Return, from the material below, each line in which "string" occurs.

* * *

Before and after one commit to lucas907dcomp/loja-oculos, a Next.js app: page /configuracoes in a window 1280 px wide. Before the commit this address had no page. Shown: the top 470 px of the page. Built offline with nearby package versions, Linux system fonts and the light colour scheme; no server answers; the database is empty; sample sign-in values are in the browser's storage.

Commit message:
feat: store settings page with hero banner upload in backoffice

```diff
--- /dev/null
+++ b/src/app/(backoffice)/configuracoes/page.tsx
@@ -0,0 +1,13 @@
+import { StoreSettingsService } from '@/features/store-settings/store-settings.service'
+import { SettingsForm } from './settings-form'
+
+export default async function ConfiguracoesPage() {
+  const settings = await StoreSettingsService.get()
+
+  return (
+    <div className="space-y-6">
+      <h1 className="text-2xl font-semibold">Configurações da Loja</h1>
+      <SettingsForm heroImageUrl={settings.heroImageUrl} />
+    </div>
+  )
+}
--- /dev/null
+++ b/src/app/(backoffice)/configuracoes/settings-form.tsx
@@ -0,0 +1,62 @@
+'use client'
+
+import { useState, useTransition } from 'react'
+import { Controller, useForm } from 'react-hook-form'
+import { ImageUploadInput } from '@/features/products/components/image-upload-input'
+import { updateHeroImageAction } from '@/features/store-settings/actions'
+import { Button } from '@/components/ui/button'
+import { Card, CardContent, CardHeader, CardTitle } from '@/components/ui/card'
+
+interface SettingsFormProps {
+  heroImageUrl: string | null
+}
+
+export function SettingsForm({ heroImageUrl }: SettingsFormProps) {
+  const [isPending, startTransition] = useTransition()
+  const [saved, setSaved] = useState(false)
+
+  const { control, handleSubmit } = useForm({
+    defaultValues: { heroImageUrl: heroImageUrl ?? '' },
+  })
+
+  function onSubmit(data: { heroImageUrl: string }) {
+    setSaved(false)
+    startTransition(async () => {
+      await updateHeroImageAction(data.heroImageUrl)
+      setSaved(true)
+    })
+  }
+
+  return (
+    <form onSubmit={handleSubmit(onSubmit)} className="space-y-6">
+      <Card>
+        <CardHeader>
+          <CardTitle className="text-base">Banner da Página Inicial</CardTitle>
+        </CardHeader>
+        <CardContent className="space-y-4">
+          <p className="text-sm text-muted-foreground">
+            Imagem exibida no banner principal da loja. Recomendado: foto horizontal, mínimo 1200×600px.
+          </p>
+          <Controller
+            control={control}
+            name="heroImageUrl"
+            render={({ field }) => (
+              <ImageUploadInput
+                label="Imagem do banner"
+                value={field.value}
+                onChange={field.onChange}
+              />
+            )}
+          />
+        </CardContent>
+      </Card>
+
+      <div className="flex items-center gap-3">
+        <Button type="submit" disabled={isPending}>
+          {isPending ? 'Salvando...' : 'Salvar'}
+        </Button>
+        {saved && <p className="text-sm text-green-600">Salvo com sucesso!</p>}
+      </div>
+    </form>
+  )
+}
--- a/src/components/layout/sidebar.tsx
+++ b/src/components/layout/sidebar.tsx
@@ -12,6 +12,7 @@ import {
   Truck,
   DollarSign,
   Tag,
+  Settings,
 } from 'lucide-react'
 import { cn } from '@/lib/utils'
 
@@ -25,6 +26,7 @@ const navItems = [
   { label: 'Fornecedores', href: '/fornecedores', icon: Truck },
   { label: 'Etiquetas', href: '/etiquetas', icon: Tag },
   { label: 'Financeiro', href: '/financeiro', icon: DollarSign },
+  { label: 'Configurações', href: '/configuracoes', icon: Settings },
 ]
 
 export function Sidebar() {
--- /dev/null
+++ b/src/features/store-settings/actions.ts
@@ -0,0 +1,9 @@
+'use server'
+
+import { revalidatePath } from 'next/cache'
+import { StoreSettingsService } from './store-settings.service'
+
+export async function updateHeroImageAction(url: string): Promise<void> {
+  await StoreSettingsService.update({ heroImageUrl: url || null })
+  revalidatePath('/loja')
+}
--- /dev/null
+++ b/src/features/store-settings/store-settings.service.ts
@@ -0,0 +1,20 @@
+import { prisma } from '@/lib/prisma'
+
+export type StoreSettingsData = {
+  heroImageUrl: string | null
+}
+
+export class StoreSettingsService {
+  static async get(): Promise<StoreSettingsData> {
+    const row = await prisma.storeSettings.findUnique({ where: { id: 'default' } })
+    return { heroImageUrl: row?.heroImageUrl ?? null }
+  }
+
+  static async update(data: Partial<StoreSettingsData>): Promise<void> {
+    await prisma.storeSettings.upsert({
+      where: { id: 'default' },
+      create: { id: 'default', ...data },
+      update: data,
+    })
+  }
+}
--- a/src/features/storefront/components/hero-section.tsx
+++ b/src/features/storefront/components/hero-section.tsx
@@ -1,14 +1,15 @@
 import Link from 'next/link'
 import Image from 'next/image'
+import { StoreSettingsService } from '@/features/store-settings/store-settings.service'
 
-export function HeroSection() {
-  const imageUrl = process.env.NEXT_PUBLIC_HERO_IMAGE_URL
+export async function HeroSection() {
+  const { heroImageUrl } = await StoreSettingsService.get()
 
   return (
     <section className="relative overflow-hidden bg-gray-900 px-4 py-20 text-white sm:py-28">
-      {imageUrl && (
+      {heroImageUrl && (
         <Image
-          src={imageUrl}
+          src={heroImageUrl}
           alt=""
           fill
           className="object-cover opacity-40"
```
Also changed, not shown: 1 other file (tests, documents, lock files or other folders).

* * *

ANSWER AREA:
+  heroImageUrl: string | null
+  function onSubmit(data: { heroImageUrl: string }) {
+export async function updateHeroImageAction(url: string): Promise<void> {
+  heroImageUrl: string | null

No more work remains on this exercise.